Cotton, which will end 2022-23 with its tightest US supplies in 98 years, according to the US Department of Agriculture, looks like it needs to scrap harder for area if it is to resolve its squeeze.
Corn was the big victor of the survey, which showed US farmers intending to plant 94.3m acres with the grain, up by nearly 4.5m acres year on year, and the biggest seedings in a decade.
But it wasn’t the only one. Wheat seedings in 2023, at 48.8m acres, were forecast rising by 1.85m acres year on year to the largest in seven years.
And not much of that was seen coming at the expense of soybeans.
Soybean seedings of 87.3m acres would fall by a modest 690,000 acres year on year, and still rank as the fourth biggest on record.
Indeed, combined corn and soybean seedings would, at the 181.6m acres suggested by the survey, expand by 3.8m acres to rank as the largest ever.
… which raises the question of where the area for other crops will come from. Particularly now wheat is back in favour, after seeing its US plantings tumble in 2020 to the smallest in more than a century.
Cotton, which has seen its US seedings fall in three out of the past four years, looks an obvious target for giving up acres.
Whether the fibre can afford to is another matter.
US cotton stocks are set to end this season at 1.80m acres, near-halving year on year to the lowest on data going back 60 years – and look even more squeezed when compared with use, measuring up at the tightest since 1924-25.
Against that backdrop, it might be expected that cotton would be fighting hard to boost its appeal to farmers.
Yet December 2023 New York cotton futures aren’t busting a gut.
At 3.88 times November 2023 Chicago soybeans, on a per-tonne basis, their relative value versus the oilseed is a little less than the equivalent a year ago.

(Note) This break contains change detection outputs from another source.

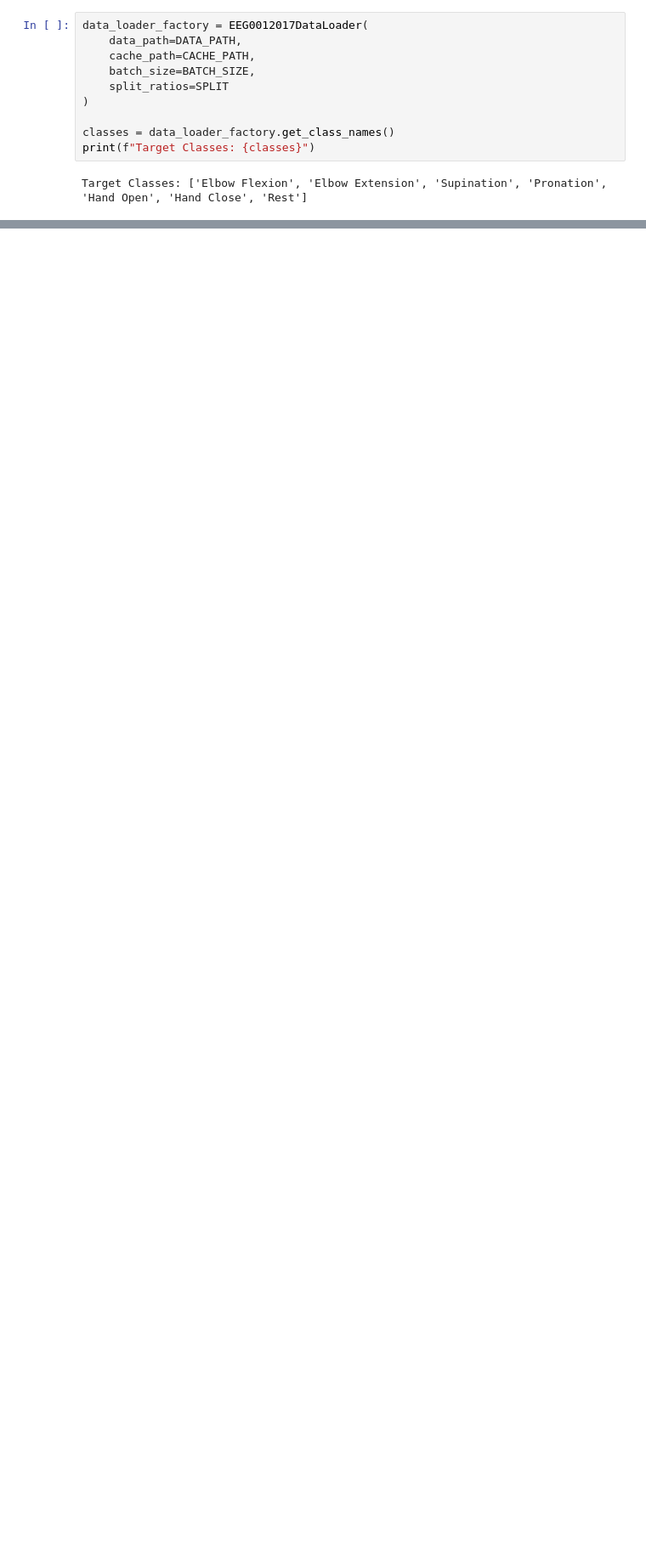
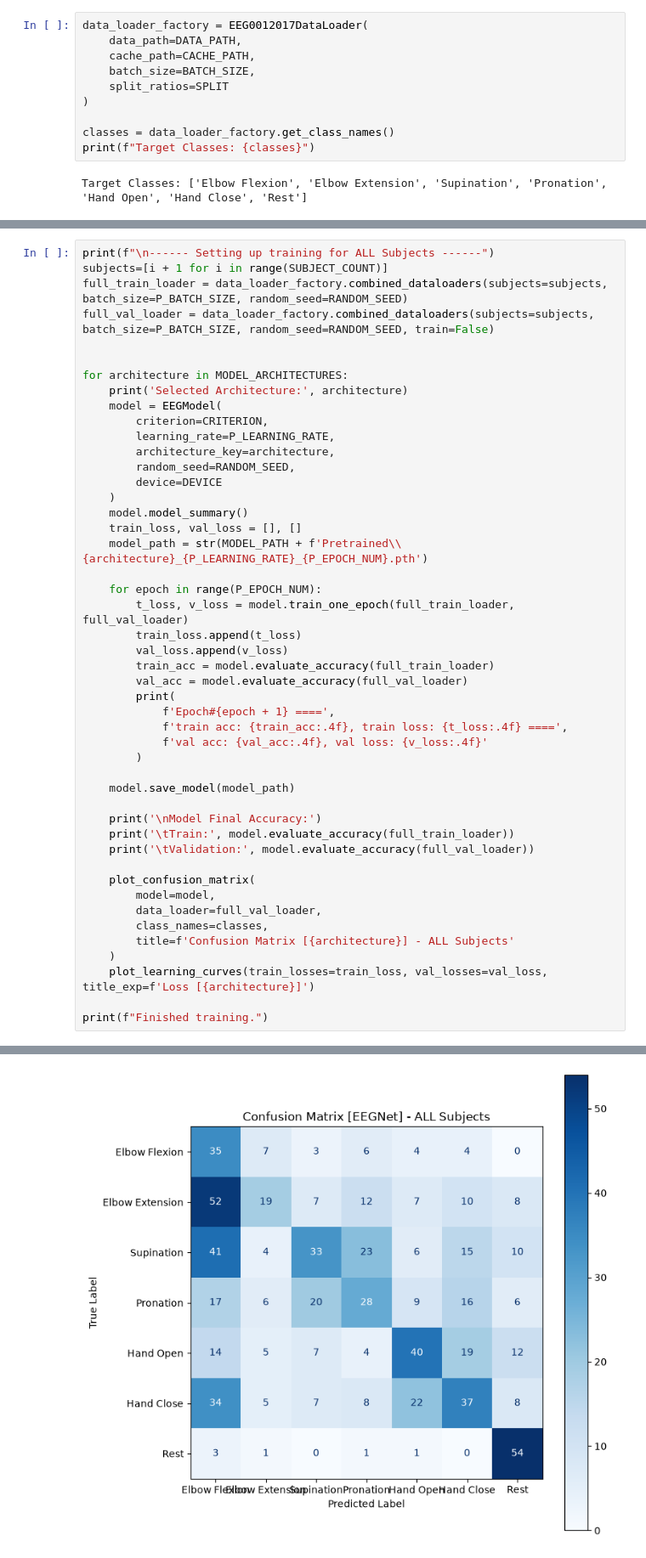
Before and after one commit to MrEsmailian/EEG_Decoder, a Jupyter notebook: Main.ipynb, the cells around one changed output, grey strips where cells are left out. Shown at 85% size. Cells and saved outputs as stored; diff of their text form; blank space fills up the shorter version.

```diff
--- a/Main.ipynb
+++ b/Main.ipynb
@@ -149,0 +261,48 @@ Finished training Subject 1.
+# %%
+print(f"\n------ Setting up training for ALL Subjects ------")
+subjects=[i + 1 for i in range(SUBJECT_COUNT)]
+full_train_loader = data_loader_factory.combined_dataloaders(subjects=subjects, batch_size=P_BATCH_SIZE, random_seed=RANDOM_SEED)
+full_val_loader = data_loader_factory.combined_dataloaders(subjects=subjects, batch_size=P_BATCH_SIZE, random_seed=RANDOM_SEED, train=False)
+
+
+for architecture in MODEL_ARCHITECTURES:
+    print('Selected Architecture:', architecture)
+    model = EEGModel(
+        criterion=CRITERION,
+        learning_rate=P_LEARNING_RATE,
+        architecture_key=architecture,
+        random_seed=RANDOM_SEED,
+        device=DEVICE
+    )
+    model.model_summary()
+    train_loss, val_loss = [], []
+    model_path = str(MODEL_PATH + f'Pretrained\\{architecture}_{P_LEARNING_RATE}_{P_EPOCH_NUM}.pth')
+
+    for epoch in range(P_EPOCH_NUM):
+        t_loss, v_loss = model.train_one_epoch(full_train_loader, full_val_loader)
+        train_loss.append(t_loss)
+        val_loss.append(v_loss)
+        train_acc = model.evaluate_accuracy(full_train_loader)
+        val_acc = model.evaluate_accuracy(full_val_loader)
+        print(
+            f'Epoch#{epoch + 1} ====',
+            f'train acc: {train_acc:.4f}, train loss: {t_loss:.4f} ====',
+            f'val acc: {val_acc:.4f}, val loss: {v_loss:.4f}'
+        )
+
+    model.save_model(model_path)
+
+    print('\nModel Final Accuracy:')
+    print('\tTrain:', model.evaluate_accuracy(full_train_loader))
+    print('\tValidation:', model.evaluate_accuracy(full_val_loader))
+
+    plot_confusion_matrix(
+        model=model,
+        data_loader=full_val_loader,
+        class_names=classes,
+        title=f'Confusion Matrix [{architecture}] - ALL Subjects'
+    )
+    plot_learning_curves(train_losses=train_loss, val_losses=val_loss, title_exp=f'Loss [{architecture}]')
+
+print(f"Finished training.")
+# %% [output]
@@ -149,0 +326 @@ Finished training Subject 1.
+[figure, added]
```
Also changed, not shown: parts of 11 cells of this notebook, 2 other files.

Against corn, they have lost even more ground.
Nor is the December 2023 cotton contract shaping up well against current-season lots.
At 87.68 cents a pound, December 2023 cotton futures closed on Wednesday with a discount of more than 25 cents against the December 2022 lot. That compares with a gap of less than 10 cents a pound for the equivalent lots a year ago.
La Nina factor
The depth of that discount might make sense if a large cotton crop looked on the cards for 2023.
But with the relative crop values that futures are currently indicating, that cannot be taken for granted – especially given the prospect of an extended La Nina, which can leave long-lasting effects in Texas, the top US cotton growing state, official US meteorologists believe.
Cotton futures for 2023 look placed for a slice of outperformance.